## [WHAT THE TASK ASKS]
Print each line below verbatim, skipping every picture.

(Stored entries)
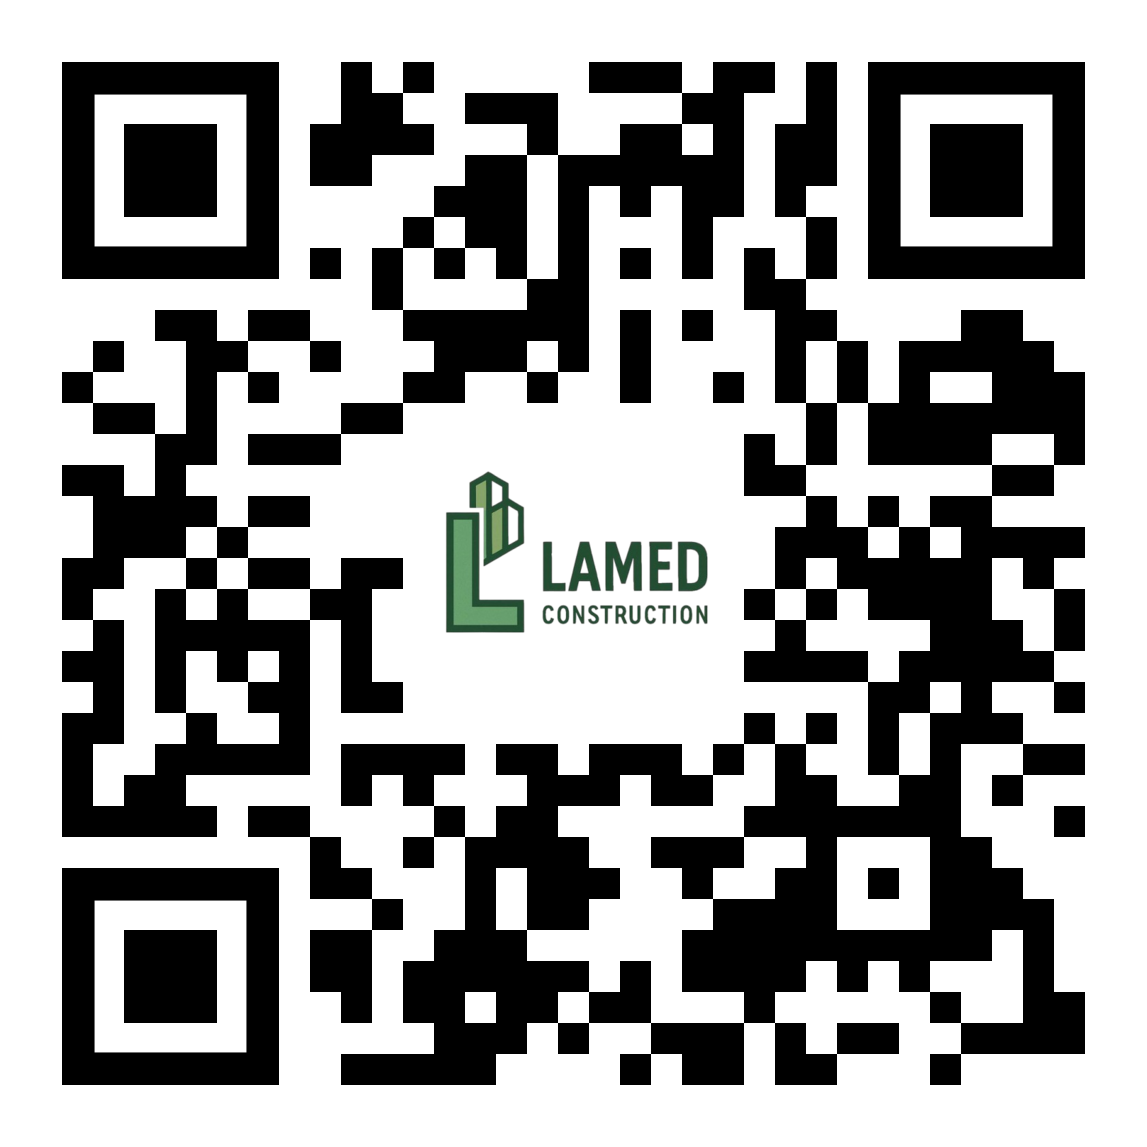
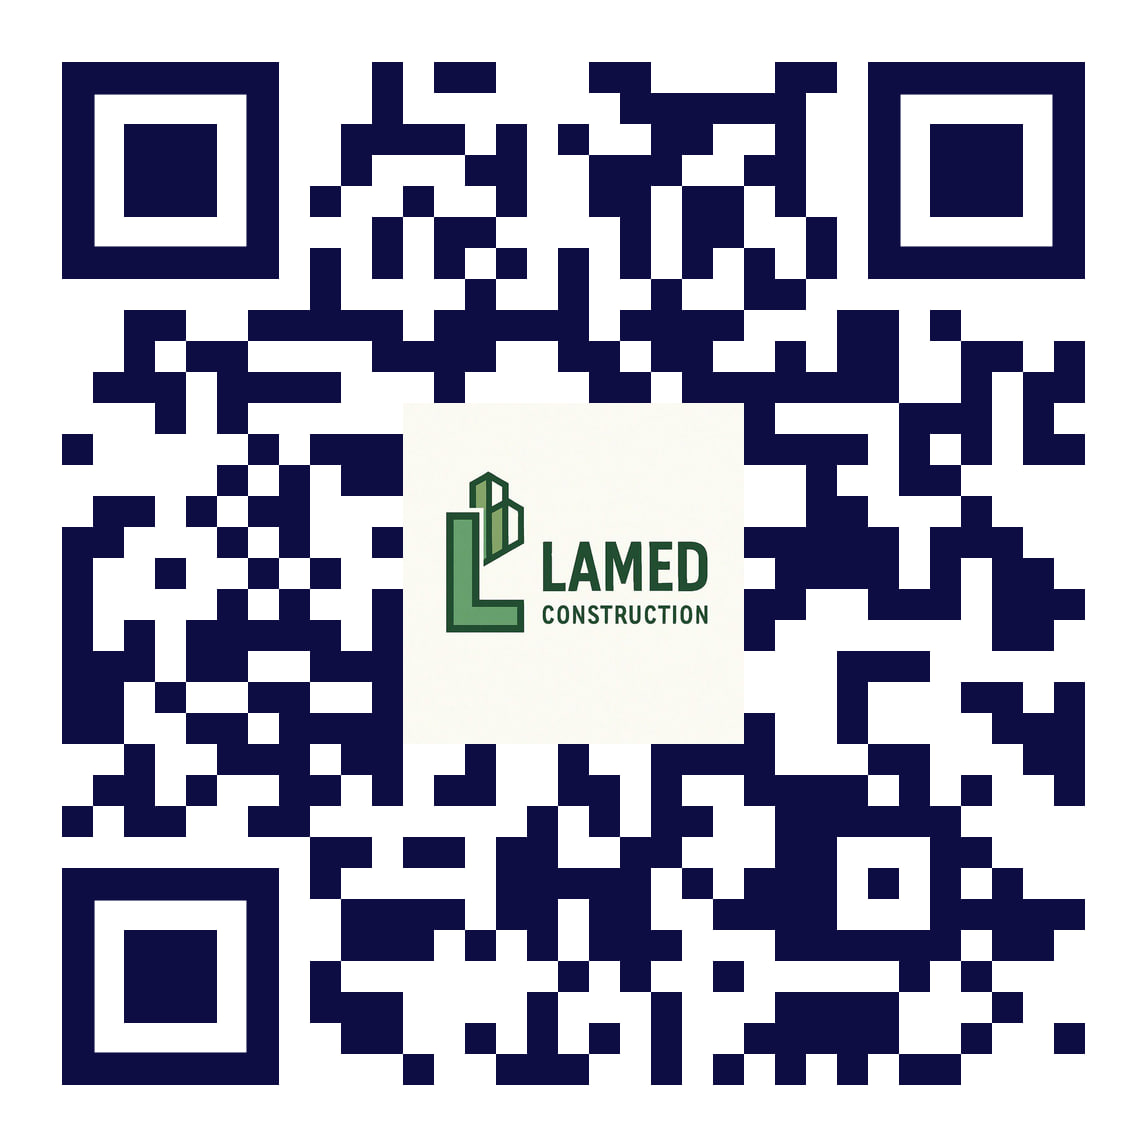
feat: use lamed_qrcode.png in footer

diff --git a/apps/web/src/components/layout/Footer.tsx b/apps/web/src/components/layout/Footer.tsx
@@ -12,7 +12,7 @@ import {
   Clock,
 } from "lucide-react";
 import logoImage from "../../../assets/LAMED-Photoroom.png";
-const qrCodeImage = "/assets/images/qrcode_lamedconstruction_et.png";
+const qrCodeImage = "/assets/images/lamed_qrcode.png";
 import { useLanguageStore } from "@/store/languageStore";
 import { useTranslation } from "@/lib/i18n";
 const BG = "#3ecf8e";

diff --git a/src/components/layout/Footer.tsx b/src/components/layout/Footer.tsx
@@ -12,7 +12,7 @@ import {
   Clock,
 } from "lucide-react";
 import logoImage from "../../../assets/LAMED-Photoroom.png";
-const qrCodeImage = "/assets/images/qrcode_lamedconstruction_et.png";
+const qrCodeImage = "/assets/images/lamed_qrcode.png";
 import { useLanguageStore } from "@/store/languageStore";
 import { useTranslation } from "@/lib/i18n";
 const BG = "#3ecf8e";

## [ANSWER BELOW]
feat: use lamed_qrcode.png in footer

diff --git a/apps/web/src/components/layout/Footer.tsx b/apps/web/src/components/layout/Footer.tsx
@@ -12,7 +12,7 @@ import {
   Clock,
 } from "lucide-react";
 import logoImage from "../../../assets/LAMED-Photoroom.png";
-const qrCodeImage = "/assets/images/qrcode_lamedconstruction_et.png";
+const qrCodeImage = "/assets/images/lamed_qrcode.png";
 import { useLanguageStore } from "@/store/languageStore";
 import { useTranslation } from "@/lib/i18n";
 const BG = "#3ecf8e";

diff --git a/src/components/layout/Footer.tsx b/src/components/layout/Footer.tsx
@@ -12,7 +12,7 @@ import {
   Clock,
 } from "lucide-react";
 import logoImage from "../../../assets/LAMED-Photoroom.png";
-const qrCodeImage = "/assets/images/qrcode_lamedconstruction_et.png";
+const qrCodeImage = "/assets/images/lamed_qrcode.png";
 import { useLanguageStore } from "@/store/languageStore";
 import { useTranslation } from "@/lib/i18n";
 const BG = "#3ecf8e";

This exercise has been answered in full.